## Problem
Looking at the material below, count the lines that contain "class" and answer with the count only.

*-*-*

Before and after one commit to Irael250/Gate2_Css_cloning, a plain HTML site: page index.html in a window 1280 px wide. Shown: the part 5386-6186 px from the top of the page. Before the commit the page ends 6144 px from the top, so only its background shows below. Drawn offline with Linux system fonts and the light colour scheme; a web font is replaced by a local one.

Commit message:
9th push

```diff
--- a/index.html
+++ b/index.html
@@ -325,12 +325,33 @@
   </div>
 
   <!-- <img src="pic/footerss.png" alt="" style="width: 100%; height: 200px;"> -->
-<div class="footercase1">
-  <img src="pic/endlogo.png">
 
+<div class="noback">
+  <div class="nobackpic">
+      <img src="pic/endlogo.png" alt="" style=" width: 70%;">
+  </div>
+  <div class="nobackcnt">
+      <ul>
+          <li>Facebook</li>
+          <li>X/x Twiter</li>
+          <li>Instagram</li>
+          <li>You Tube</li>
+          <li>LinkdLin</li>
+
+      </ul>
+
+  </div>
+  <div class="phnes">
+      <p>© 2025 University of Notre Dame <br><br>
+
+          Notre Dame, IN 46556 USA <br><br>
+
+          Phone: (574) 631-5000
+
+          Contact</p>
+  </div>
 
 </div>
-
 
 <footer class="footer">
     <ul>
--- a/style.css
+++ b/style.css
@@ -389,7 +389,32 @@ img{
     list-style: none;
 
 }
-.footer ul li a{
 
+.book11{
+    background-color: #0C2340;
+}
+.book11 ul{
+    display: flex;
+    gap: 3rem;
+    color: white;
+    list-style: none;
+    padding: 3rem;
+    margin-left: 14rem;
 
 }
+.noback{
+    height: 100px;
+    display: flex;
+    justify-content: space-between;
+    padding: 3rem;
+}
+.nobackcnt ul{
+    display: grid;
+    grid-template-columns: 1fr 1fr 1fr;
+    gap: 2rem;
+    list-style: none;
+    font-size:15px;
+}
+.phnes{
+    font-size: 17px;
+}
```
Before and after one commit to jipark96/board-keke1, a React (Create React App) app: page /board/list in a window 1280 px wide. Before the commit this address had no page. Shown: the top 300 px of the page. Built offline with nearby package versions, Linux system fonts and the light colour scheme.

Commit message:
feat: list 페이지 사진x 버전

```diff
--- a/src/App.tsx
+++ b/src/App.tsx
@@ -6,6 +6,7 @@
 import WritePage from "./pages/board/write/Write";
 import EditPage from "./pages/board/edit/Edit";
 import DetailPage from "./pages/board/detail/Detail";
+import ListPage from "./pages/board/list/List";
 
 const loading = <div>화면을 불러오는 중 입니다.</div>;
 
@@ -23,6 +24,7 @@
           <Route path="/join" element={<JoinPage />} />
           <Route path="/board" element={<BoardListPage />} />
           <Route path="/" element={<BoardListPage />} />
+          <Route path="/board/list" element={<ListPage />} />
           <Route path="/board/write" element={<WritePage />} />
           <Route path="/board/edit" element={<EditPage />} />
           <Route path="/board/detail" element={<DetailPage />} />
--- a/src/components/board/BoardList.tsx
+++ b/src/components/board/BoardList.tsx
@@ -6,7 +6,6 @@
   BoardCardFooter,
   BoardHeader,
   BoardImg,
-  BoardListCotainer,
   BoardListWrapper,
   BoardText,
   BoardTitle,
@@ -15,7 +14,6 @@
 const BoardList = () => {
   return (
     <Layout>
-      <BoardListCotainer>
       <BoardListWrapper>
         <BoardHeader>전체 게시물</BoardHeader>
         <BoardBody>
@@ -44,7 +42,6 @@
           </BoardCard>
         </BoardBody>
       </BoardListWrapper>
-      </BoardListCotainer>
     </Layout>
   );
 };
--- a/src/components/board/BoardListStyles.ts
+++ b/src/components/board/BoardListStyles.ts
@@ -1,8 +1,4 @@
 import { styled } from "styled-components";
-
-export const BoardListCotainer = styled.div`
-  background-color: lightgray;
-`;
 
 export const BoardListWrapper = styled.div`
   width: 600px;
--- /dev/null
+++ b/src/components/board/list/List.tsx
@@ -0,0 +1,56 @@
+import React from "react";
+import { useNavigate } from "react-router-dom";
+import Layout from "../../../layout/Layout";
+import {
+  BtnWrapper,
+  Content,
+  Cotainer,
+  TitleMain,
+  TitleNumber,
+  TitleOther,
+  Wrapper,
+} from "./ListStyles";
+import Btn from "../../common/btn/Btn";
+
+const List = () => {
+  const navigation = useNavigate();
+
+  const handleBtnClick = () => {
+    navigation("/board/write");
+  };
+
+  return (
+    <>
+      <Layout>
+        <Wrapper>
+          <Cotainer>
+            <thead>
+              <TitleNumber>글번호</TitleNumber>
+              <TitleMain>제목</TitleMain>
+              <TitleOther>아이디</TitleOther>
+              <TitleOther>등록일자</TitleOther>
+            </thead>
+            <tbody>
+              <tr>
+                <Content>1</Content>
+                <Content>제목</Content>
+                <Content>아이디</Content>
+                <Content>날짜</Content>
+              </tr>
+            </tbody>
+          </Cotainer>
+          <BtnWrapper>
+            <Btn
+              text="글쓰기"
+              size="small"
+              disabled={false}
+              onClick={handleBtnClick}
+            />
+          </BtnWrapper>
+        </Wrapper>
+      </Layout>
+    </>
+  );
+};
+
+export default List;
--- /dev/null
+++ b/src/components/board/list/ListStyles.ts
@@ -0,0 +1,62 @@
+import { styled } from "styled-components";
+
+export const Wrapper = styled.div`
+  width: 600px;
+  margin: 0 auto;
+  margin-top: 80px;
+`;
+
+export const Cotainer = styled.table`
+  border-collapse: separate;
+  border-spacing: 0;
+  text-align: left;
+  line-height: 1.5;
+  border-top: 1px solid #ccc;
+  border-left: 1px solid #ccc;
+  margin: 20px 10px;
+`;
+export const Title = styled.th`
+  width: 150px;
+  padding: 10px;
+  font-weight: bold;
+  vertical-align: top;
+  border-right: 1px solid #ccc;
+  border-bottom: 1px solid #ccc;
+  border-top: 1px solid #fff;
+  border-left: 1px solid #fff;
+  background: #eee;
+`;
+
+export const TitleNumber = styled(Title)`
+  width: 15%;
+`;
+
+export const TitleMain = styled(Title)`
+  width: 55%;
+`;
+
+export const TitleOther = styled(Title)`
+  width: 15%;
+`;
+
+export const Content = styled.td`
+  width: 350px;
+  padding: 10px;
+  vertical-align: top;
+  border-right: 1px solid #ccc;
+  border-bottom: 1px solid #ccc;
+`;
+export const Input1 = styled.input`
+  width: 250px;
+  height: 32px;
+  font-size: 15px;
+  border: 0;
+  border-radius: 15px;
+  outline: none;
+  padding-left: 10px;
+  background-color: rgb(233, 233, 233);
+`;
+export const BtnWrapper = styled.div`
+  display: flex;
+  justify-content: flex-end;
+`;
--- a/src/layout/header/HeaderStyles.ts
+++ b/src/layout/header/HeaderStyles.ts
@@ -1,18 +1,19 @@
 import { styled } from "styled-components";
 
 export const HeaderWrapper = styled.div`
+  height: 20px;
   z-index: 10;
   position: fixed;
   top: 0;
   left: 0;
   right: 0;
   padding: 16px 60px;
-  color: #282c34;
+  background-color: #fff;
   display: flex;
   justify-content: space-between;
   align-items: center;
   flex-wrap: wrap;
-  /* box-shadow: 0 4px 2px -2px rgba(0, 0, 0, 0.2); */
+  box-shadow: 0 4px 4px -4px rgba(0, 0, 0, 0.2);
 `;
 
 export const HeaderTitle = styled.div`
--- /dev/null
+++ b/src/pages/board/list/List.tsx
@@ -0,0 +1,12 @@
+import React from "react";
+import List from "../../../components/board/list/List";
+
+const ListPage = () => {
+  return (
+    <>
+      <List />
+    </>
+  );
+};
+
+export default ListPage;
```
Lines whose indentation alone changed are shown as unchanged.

*-*-*

## Response to this exercise
6